1500s
Intermittent civil wars.
1600
Dai Viet reaches Mekong Delta.
1613
Civil war between northern and southern Dai Viet.
1627
Alexandre de Rhodes, a French missionary, adapts Roman alphabet to transcribe Vietnamese language.
1600s
Last of Champa territory conquered by Nguyen clan of Dai Viet.
1802
Nguyen Dynasty established by Emperor Gia Long, capital moved to Hué. Country now known as Vietnam.
1800s
Viets take over Mekong Delta from Khmers.
1850
Viet rulers persecute Catholics and priests, inciting French military intervention.
1859
France captures Saigon, extends control to Laos and Cambodia, forming French Indochina.
1880
France divides up Vietnam into three regions: Tonkin, Annam, Cochin China. French use water management to open new agricultural land in Mekong Delta.
1919
Nguyen Ai Quoc (Ho Chi Minh) emerges in Paris at end of World War I and tries to petition President Woodrow Wilson for self-determination of Vietnam.
1920s
Widespread adoption of Roman alphabet transcription of Vietnamese to replace Chinese characters.
1925
New religion of Cao Dai founded in southern region.
1927–30
Two communist parties founded in north to resist French rule, but heavily repressed.
1940
World War II begins. Japan invades Vietnam.
1941–1944
Viet Minh pro-Independence league organized by Ho Chi Minh (returning from exile) and Vo Nguyen Giap.
1945
Japanese surrender. Ho Chi Minh declares independence and unification of French colonial provinces as Vietnam.
1946
Nationalist Chinese, French, and Viet Minh compete for control over Viet territory. Negotiations fail and French forces bombard the Viet Minh at Hanoi’s harbor.
1946–1954
French-Viet Minh war (also known as First Vietnam War). China and the USSR support Ho Chi Minh; United States supports France as a way to contain the spread of communism in Southeast Asia.
1954
French defeat at Dien Bien Phu leads to Geneva negotiations. Geneva Agreements divide Vietnam at 17th parallel, with national elections to be held in two years.
1955–56
Ngo Dinh Diem returns from exile in America and deposes former emperor Bao Dai after a rigged referendum; declares himself President of (South) Vietnam. Diem refuses to hold national elections. Gains support from United States, which begins sending military advisors.

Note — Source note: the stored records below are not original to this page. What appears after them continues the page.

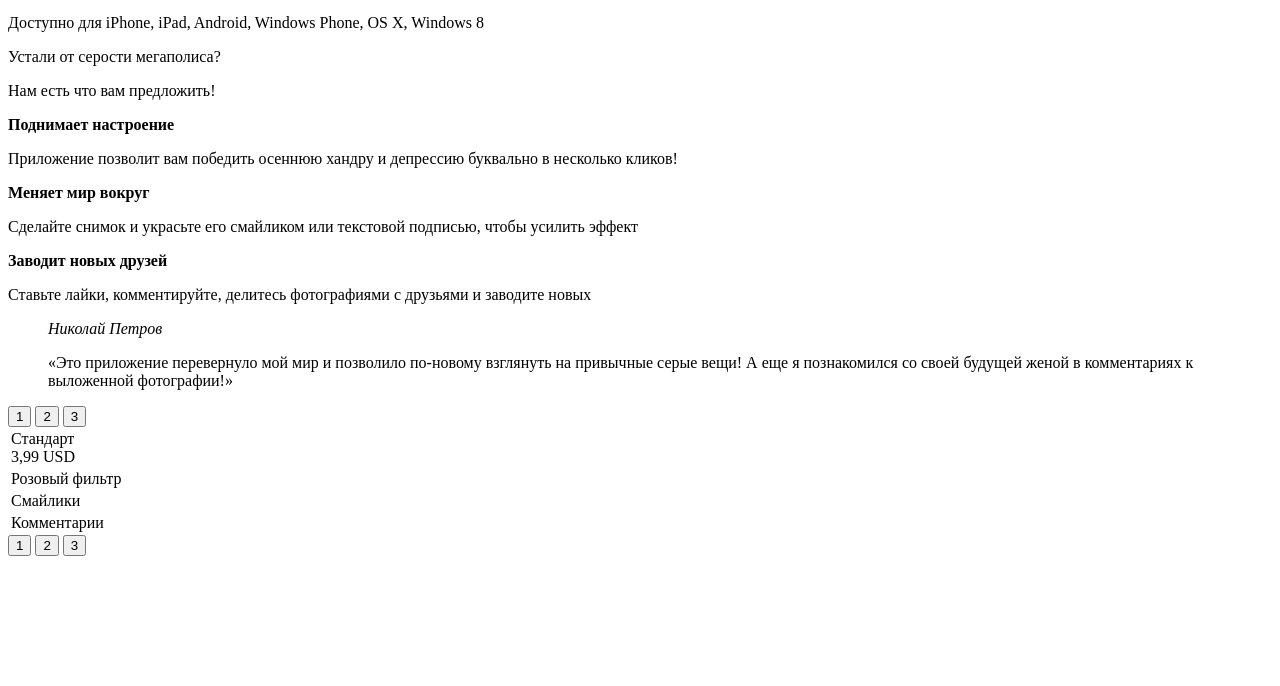
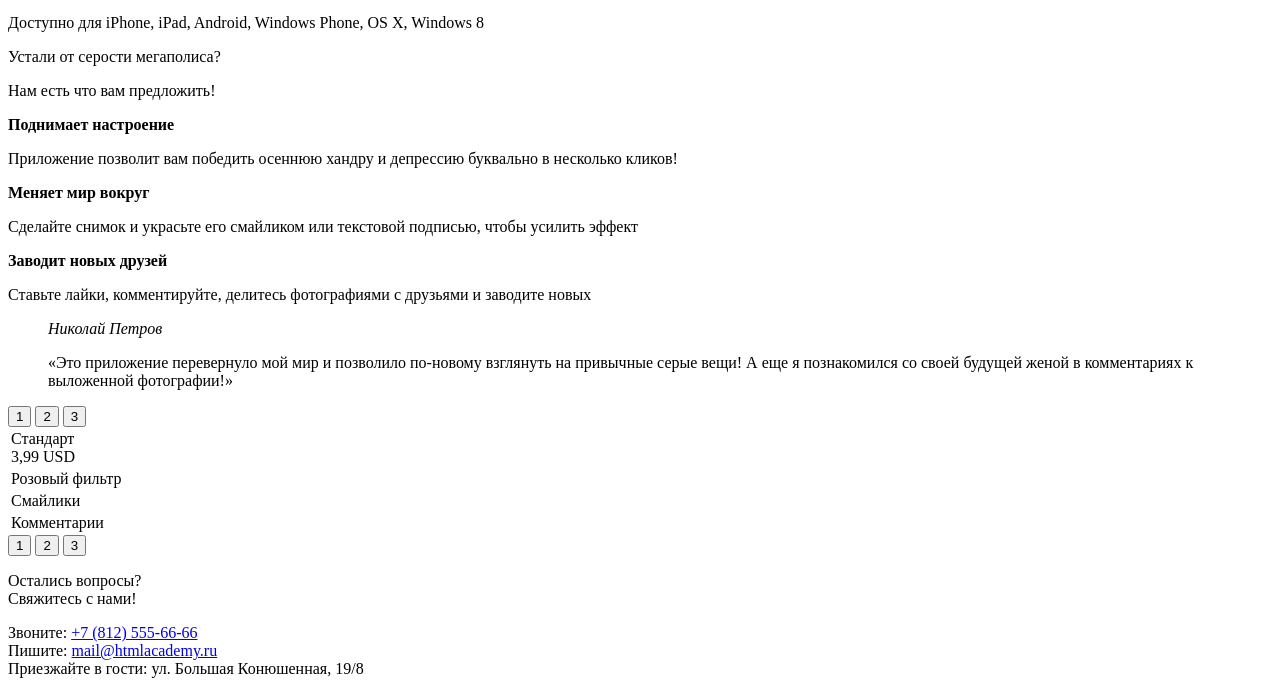
Before and after one commit to DeadCripple/pink, a plain HTML site: page index.html in a window 1280 px wide. Shown: the part 264-950 px from the top of the page. Before the commit the page ends 828 px from the top, so only its background shows below. Drawn offline with Linux system fonts and the light colour scheme.

Commit message:
Разметил блок contacts

```diff
--- a/index.html
+++ b/index.html
@@ -96,5 +96,26 @@
         </div>
       </section>
     </main>
+    <footer>
+      <section class="contacts">
+        <p class="contacts__header header">
+          Остались вопросы?<br>
+          Свяжитесь с нами!
+        </p>
+        <div class="contacts_item">
+          <span class="contacts__title">Звоните:</span>
+          <a class="contacts__phone" href="tel :+7 (812) 555-66-66">+7 (812) 555-66-66</a>
+        </div>
+        <div class="contacts_item">
+         <span class="contacts__title">Пишите:</span>
+          <a class="contacts_email" href="mail@htmlacademy.ru">mail@htmlacademy.ru</a>
+        </div>
+        <div class="contacts_item">
+         <span class="contacts__title">Приезжайте в гости:</span>
+          <span class="contacts_address">ул. Большая Конюшенная, 19/8</span>
+        </div>
+        <article class="map"></article>
+      </section>
+    </footer>
   </body>
 </html>
```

1960
National Liberation Front, or Viet Cong, formed as an anti-Diem and anti-United States force in the South.
1963
United States supports military coup against the unpopular President Diem; His death results in a succession of leadership changes in the South.
1964
North Vietnamese patrol boat attacks a United States destroyer in Gulf of Tonkin. United States President Lyndon Johnson given war powers.
1965
United States combat troops arrive in Vietnam, beginning (Second) Vietnam War. General Nguyen Van Thieu assumes control of the South.
1968
Tet Offensive launched by Ho Chi Minh and Viet Cong in South. Counter-offensive by United States results in massacre at My Lai.
1969
Richard Nixon assumes presidency in United States and begins “Vietnamization” policy (removing United States ground troops in exchange for increased funding of South Vietnamese) and secret bombing of Viet Cong inside Cambodian borders. Ho Chi Minh dies.
1973
Paris Peace Agreements negotiated by Nixon and Kissinger. United States withdraws troops rapidly following Agreement, but war continues unabated in the South.
1974
Nixon resigns after Watergate scandal; President Gerald Ford reluctant to sustain aid to South Vietnamese forces.
1975
Communists take Saigon. Last remaining United States citizens evacuated. Vietnam unified under Communist rule. Saigon renamed Ho Chi Minh City.
1978
Vietnam invades Cambodia and usurps rule from Khmer Rouge. Tensions with China, which supported Khmer Rouge, increase.
1986
Vietnam commits to “doi moi” (renovation), a program of social and market reforms.
1995
Diplomatic relations normalized between United States and Vietnam.